_WHAT THE TASK REQUIRES_
Output the data as it stands. Each line must match exactly.

_Dataset excerpts_
##############################
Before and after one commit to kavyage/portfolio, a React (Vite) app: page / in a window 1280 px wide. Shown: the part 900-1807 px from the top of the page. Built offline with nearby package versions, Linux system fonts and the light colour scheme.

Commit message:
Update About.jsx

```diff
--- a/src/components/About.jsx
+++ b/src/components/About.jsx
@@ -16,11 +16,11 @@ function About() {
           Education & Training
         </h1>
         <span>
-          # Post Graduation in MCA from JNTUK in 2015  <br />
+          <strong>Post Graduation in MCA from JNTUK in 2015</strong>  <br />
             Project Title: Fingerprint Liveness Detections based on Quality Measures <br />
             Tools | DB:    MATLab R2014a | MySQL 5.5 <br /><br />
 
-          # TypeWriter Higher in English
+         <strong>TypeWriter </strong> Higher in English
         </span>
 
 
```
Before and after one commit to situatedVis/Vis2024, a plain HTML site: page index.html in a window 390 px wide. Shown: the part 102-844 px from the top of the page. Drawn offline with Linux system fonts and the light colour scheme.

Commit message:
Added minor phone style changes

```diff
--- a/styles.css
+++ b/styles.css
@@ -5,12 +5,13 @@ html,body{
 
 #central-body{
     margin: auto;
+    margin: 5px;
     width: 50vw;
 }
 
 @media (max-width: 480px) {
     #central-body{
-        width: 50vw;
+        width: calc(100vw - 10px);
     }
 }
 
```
##############################
_WRITTEN SOLUTION_
Before and after one commit to kavyage/portfolio, a React (Vite) app: page / in a window 1280 px wide. Shown: the part 900-1807 px from the top of the page. Built offline with nearby package versions, Linux system fonts and the light colour scheme.

Commit message:
Update About.jsx

```diff
--- a/src/components/About.jsx
+++ b/src/components/About.jsx
@@ -16,11 +16,11 @@ function About() {
           Education & Training
         </h1>
         <span>
-          # Post Graduation in MCA from JNTUK in 2015  <br />
+          <strong>Post Graduation in MCA from JNTUK in 2015</strong>  <br />
             Project Title: Fingerprint Liveness Detections based on Quality Measures <br />
             Tools | DB:    MATLab R2014a | MySQL 5.5 <br /><br />
 
-          # TypeWriter Higher in English
+         <strong>TypeWriter </strong> Higher in English
         </span>
 
 
```
Before and after one commit to situatedVis/Vis2024, a plain HTML site: page index.html in a window 390 px wide. Shown: the part 102-844 px from the top of the page. Drawn offline with Linux system fonts and the light colour scheme.

Commit message:
Added minor phone style changes

```diff
--- a/styles.css
+++ b/styles.css
@@ -5,12 +5,13 @@ html,body{
 
 #central-body{
     margin: auto;
+    margin: 5px;
     width: 50vw;
 }
 
 @media (max-width: 480px) {
     #central-body{
-        width: 50vw;
+        width: calc(100vw - 10px);
     }
 }
 
```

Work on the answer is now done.